OVER-RUNNING repairs and improvement works at Edinburgh’s Mortonhall crematorium mean it is to stay shut for another two months.
The council-run crematorium, already closed since May, was originally due to reopen in November, but in October the council gave a revised date of this month. And now it has admitted cremations at Mortonhall will not restart until March.
The council blamed “structural issues” and apologised for the inconvenience.
But undertakers said funerals were being delayed by several days because of the resulting pressure on other crematoria and families were suffering extra stress.
The crematorium was extensively damage when a fire broke out in the roof of one of the buildings in 2015. The £2 million repair and improvement project includes replacing the roof, fitting out a new waiting room, replacement of a damaged cremator and an upgrade to the main office space.
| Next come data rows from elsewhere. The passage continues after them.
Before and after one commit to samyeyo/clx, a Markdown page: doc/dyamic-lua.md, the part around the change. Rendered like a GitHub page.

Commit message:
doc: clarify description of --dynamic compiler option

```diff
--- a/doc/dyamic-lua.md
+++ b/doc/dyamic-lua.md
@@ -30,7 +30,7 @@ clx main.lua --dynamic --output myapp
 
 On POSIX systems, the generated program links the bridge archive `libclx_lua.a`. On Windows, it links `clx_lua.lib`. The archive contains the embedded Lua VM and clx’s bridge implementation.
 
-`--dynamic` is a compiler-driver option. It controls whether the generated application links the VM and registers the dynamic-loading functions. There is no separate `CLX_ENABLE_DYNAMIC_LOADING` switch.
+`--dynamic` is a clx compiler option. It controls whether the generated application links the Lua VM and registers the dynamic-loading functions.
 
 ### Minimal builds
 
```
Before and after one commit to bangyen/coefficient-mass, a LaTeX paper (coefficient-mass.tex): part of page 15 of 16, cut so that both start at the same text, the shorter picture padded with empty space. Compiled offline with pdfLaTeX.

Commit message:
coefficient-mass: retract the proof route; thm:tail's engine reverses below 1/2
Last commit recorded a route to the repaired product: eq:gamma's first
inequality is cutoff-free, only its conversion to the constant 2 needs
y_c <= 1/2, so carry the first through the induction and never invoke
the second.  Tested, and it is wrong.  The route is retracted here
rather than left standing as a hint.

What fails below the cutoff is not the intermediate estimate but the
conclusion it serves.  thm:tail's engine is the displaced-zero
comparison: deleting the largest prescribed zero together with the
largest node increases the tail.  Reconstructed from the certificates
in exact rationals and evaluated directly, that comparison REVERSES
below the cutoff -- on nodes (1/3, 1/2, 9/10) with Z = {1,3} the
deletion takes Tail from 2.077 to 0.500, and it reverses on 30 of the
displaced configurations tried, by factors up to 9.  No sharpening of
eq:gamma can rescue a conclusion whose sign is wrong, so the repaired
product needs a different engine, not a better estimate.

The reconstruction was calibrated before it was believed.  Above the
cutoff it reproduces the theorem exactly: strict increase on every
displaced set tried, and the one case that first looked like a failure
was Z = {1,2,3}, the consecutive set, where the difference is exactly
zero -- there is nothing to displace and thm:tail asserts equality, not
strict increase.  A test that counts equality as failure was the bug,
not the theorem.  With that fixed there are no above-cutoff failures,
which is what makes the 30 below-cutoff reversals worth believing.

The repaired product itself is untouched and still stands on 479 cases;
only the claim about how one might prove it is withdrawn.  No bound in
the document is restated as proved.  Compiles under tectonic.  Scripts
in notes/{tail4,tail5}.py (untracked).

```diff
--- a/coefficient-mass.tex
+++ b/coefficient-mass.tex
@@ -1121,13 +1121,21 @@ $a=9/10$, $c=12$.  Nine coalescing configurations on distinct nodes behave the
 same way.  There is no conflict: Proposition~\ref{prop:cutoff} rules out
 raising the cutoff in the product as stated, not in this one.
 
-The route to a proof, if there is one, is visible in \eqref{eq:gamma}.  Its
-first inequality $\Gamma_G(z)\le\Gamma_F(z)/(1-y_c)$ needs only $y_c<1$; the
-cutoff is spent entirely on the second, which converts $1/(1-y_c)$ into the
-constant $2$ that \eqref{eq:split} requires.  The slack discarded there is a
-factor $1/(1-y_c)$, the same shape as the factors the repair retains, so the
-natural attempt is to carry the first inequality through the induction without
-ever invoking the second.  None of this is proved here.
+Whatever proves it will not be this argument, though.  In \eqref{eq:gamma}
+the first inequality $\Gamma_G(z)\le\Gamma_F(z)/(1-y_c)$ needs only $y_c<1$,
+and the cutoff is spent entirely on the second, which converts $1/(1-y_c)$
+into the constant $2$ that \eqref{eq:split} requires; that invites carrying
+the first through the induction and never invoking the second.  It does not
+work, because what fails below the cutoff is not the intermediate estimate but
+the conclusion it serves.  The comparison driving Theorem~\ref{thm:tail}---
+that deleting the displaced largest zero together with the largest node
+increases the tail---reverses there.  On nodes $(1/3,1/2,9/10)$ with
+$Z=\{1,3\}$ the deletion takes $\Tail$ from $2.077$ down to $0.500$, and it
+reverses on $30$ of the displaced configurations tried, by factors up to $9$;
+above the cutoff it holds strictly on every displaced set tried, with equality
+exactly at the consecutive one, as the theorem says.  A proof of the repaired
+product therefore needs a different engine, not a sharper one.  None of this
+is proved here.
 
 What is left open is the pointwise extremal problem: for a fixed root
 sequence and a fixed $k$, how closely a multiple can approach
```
The work was due to take five months, but according to latest estimates will now last twice as long.
And it is estimated the loss of revenue to the council over the whole period could amount to around another £2m.
During the closure, families have been diverted mostly to Warriston, Seafield or West Lothian crematoria.
Mark Porteous, president of the Scottish Society of Allied Independent Funeral Directors, said people were now having to wait up to two weeks to for a funeral. “Once Mortonhall eventually reopens that will probably go down by two or three days,” he said.
“Funerals are an emotional time anyway, but the inconvenience of getting across to the other side of the city and not knowing where is best to have a reception afterwards is just added stress when people are already upset.
“It’s lost revenue for local businesses – hotels and so on.
“And the revenue lost to the council must be into the millions now. After the fire and before it closed, Mortonhall was working at reduced capacity. It had to operate on two cremators instead of four from October 2015 until May 2016.”
Mr Porteous also complained at a lack of communication from the council. “No-one is telling us what’s going on,” he said. “Some families have the impression Mortonhall is closed for good.”
The council said some loss of revenue had been budgeted for and the amount was mitigated by savings on operating costs.
A spokeswoman said: “The facilities at Mortonhall Crematorium are currently undergoing an extensive refurbishment programme following a fire in 2015. Due to structural issues the project is now running to a revised timescale, with full completion scheduled for March 2017.”
She added that environment convener Lesley Hinds and the top official in charge of Mortonhall would be meeting the contractor “to express our concern and to ensure work is carried out as quickly as possible”.
She added: “We are in close liaison with funeral directors in order to keep them well informed. We apologise for any inconvenience caused.”